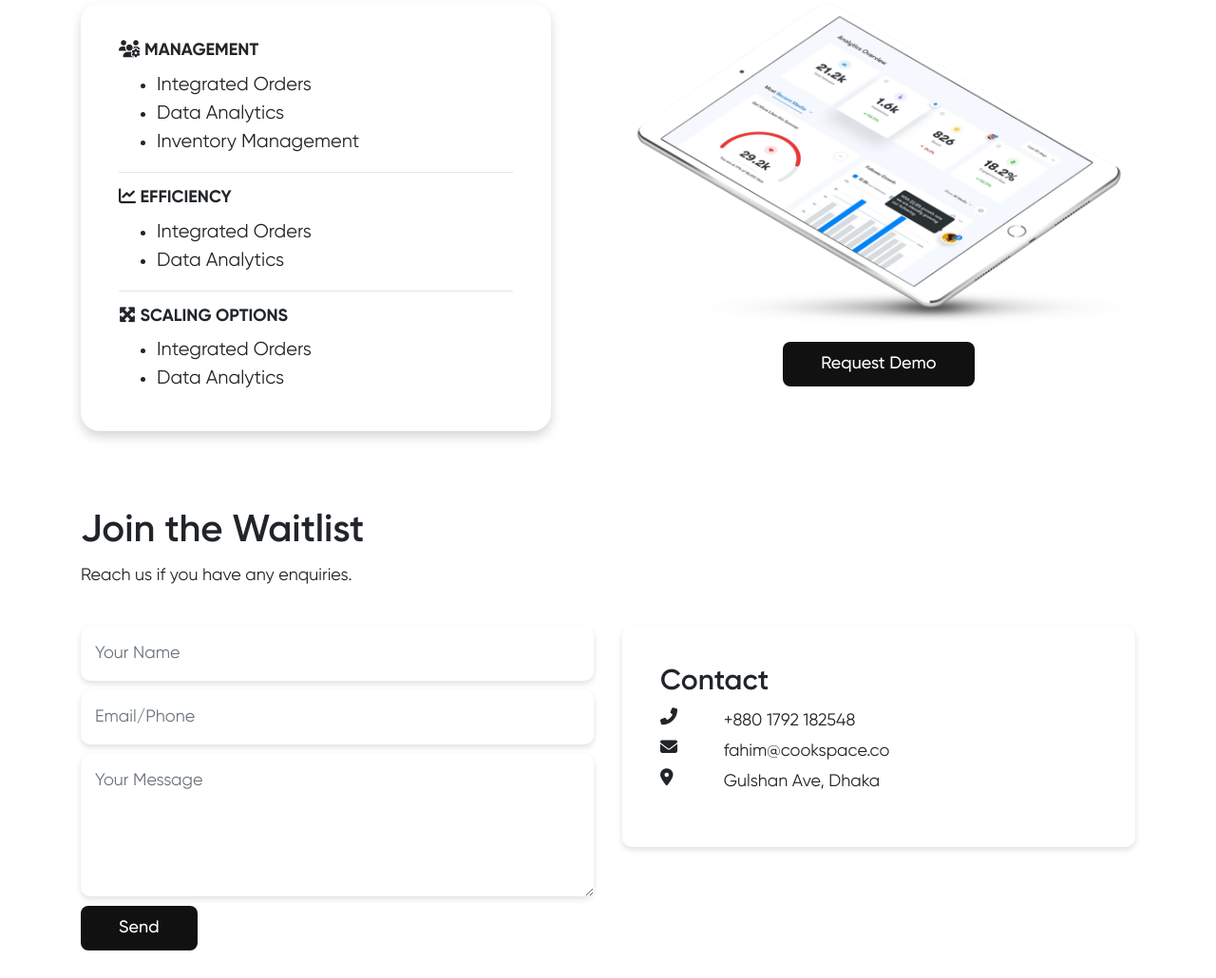
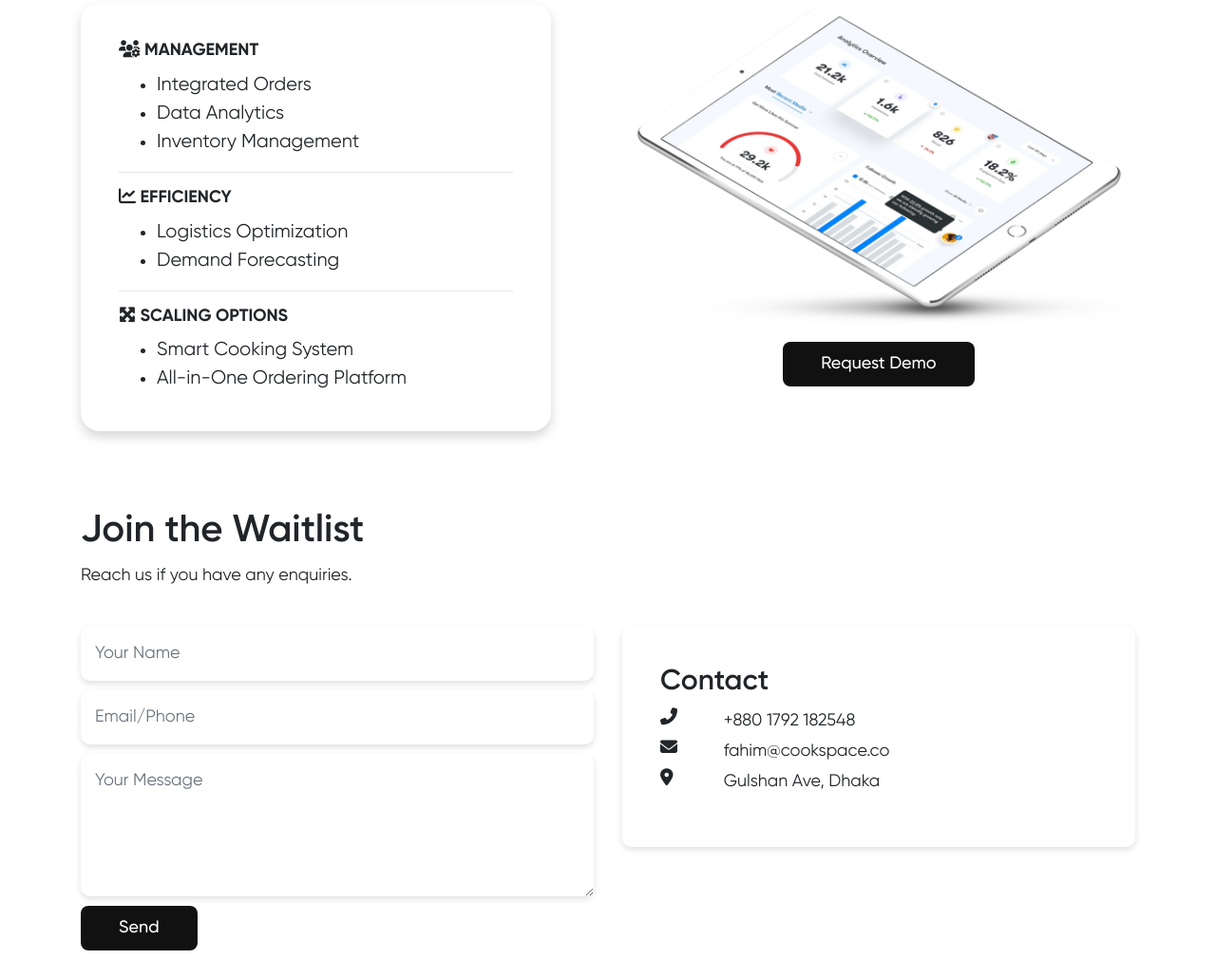
Before and after one commit to fahim-abdullah/cookspace-web, a plain HTML site: page index.html in a window 1280 px wide. Shown: the part 3526-4556 px from the top of the page at 95% size. Drawn offline with nearby package versions, Linux system fonts and the light colour scheme.

Commit message:
tech description changed

```diff
--- a/index.html
+++ b/index.html
@@ -192,14 +192,14 @@
                             <hr>
                             <h1 class="text-small bold"><i class="fas fa-chart-line"></i> EFFICIENCY</h1>
                             <ul class="facilities-list" data-aos="fade-up" data-aos-duration="600">
-                                <li>Integrated Orders</li>
-                                <li>Data Analytics</li>
+                                <li>Logistics Optimization</li>
+                                <li>Demand Forecasting</li>
                             </ul>
                             <hr>
                             <h1 class="text-small bold"><i class="fas fa-expand-arrows-alt"></i> SCALING OPTIONS</h1>
                             <ul class="facilities-list mb-0" data-aos="fade-up" data-aos-duration="700">
-                                <li>Integrated Orders</li>
-                                <li>Data Analytics</li>
+                                <li>Smart Cooking System</li>
+                                <li>All-in-One Ordering Platform</li>
                             </ul>
                         </div>
                     </div>
```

+-------+

What is required: Please write out every line of the listing above exactly, and leave the images behind.

Response to the exercise:
Before and after one commit to fahim-abdullah/cookspace-web, a plain HTML site: page index.html in a window 1280 px wide. Shown: the part 3526-4556 px from the top of the page at 95% size. Drawn offline with nearby package versions, Linux system fonts and the light colour scheme.

Commit message:
tech description changed

```diff
--- a/index.html
+++ b/index.html
@@ -192,14 +192,14 @@
                             <hr>
                             <h1 class="text-small bold"><i class="fas fa-chart-line"></i> EFFICIENCY</h1>
                             <ul class="facilities-list" data-aos="fade-up" data-aos-duration="600">
-                                <li>Integrated Orders</li>
-                                <li>Data Analytics</li>
+                                <li>Logistics Optimization</li>
+                                <li>Demand Forecasting</li>
                             </ul>
                             <hr>
                             <h1 class="text-small bold"><i class="fas fa-expand-arrows-alt"></i> SCALING OPTIONS</h1>
                             <ul class="facilities-list mb-0" data-aos="fade-up" data-aos-duration="700">
-                                <li>Integrated Orders</li>
-                                <li>Data Analytics</li>
+                                <li>Smart Cooking System</li>
+                                <li>All-in-One Ordering Platform</li>
                             </ul>
                         </div>
                     </div>
```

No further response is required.